My retail review box of Upper Deck Update contained 24 packs with eight cards per pack.
Since it's a continuation of Upper Deck Series 1 and 2, Update sports the same borderless design, with the players' last names overlaid by their full names and positions in silver foil. The first 220 cards are players who switched teams in 2006, managers and rookies, while the final 30 cards are team checklists.
The card backs feature complete career statistics, even for guys who have been around forever like Greg Maddux and Jamie Moyer. My box held 178 of the 250 cards in the set, plus two gold foil parallels numbered to 99.
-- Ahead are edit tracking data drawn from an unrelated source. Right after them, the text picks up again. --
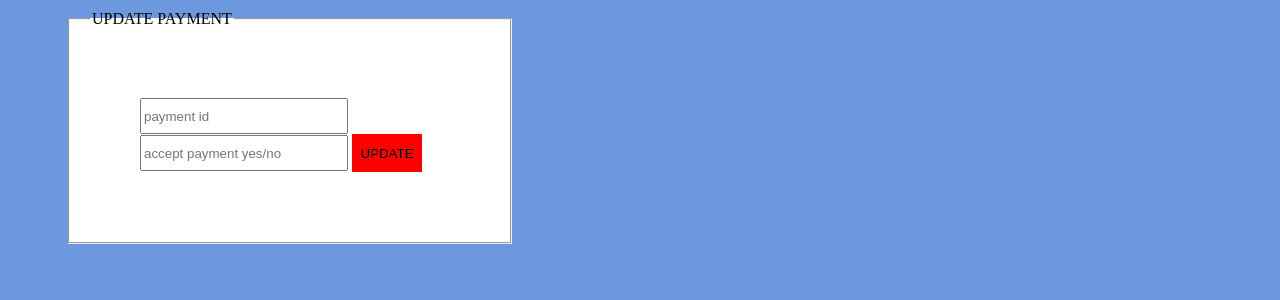
Repository: Nihara-R/Vehicle-Insurance-Portal
Page: http://localhost/paymentupdate.php
The author's editor kept a copy of each file at every save. The page is drawn from the files as they stood at one save, then again after the next save.
The browser window is 1280 px wide. The pictures show the whole page.
The page is run by PHP 8.4 with error messages shown; the project is at /var/www/html/.

Above is the page before, as saved 2023-06-29 09:08:37.

### paymentupdate.php
<!DOCTYPE html>
<html lang="en" dir="ltr">
  <head>
    <meta charset="utf-8">
    <title></title>
    <link rel="stylesheet" href="css/deletuser.css">
  </head>
  <body>
    <fieldset>
<legend>UPDATE PAYMENT</legend>

    <form class="" action="include/update_payment.inc.php" method="post">

      <input type="text" name="id" value="" placeholder="payment id" class="textbox">
      <input type="text" name="accept" value="" placeholder="accept payment yes/no" class="textbox">

      <input type="submit" name="submit" value="UPDATE" class="button">

</fieldset>
    </form>

  </body>
</html>

### css/deletuser.css
body{
  background: #6C99DE;
}
form{
margin: 50px;
}
.deletebox{
  margin: 200px;
  margin-left: 470px;
  padding: 50px;
  height: 230px;
  border: 3px solid black;
  background-color: white;
  box-shadow: 0 10px 10px rgba(0,0, 0, 0.60);
  width: 30%;
}
fieldset{
  width: 400px;
  padding: 20px;
  align-items: center;
  justify-content: center;
  margin-left: 60px;
  margin-top: 10px;

  background: white;
}
.button{
  background: red;
  height: 38px;
  width: 70px;
  border: none;
}
.textbox{
  height: 30px;
  width: 200px;

}

After the next save:
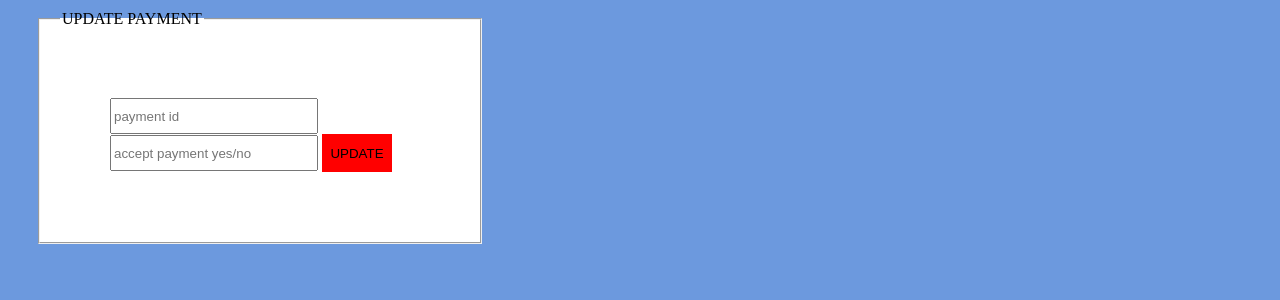
Saved 11 s later.
--- a/css/deletuser.css
+++ b/css/deletuser.css
@@ -19,7 +19,7 @@ fieldset{
   padding: 20px;
   align-items: center;
   justify-content: center;
-  margin-left: 60px;
+  margin-left: 30px;
   margin-top: 10px;
 
   background: white;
A large percentage of the base cards have the MLB Rookie Card logo on them even though many of the players have had cards issued in previous seasons. This is an issue that's likely to be around for the next few years, until baseball's new rules on players appearing on cards have a chance to affect more of the game's young players.
The lone autograph insert, InkRedible, captures the signatures of 59 different major leaguers. The checklist is skewed heavily towards younger players, but the short prints include some bigger names like Derek Jeter and Ken Griffey Jr.
The About.com review box contained an autograph of Minnesota Twins pitcher Jesse Crain.
Star Attractions carries over from Upper Deck Series 1 with 50 more players, though some of the unproven names stretch the definition of the word 'star' a bit. These inserts fell every other pack in my review box.
The Last Word
Upper Deck Update Baseball accomplishes what it sets out to do - making sure almost everyone who suited up in the majors in 2006 is on an Upper Deck baseball card - and it does so in an affordable, no frills fashion. Collectors of high dollar single cards will have to go elsewhere, but set builders and anyone nostalgic for the large baseball card sets of the past are going to want to pick up a box.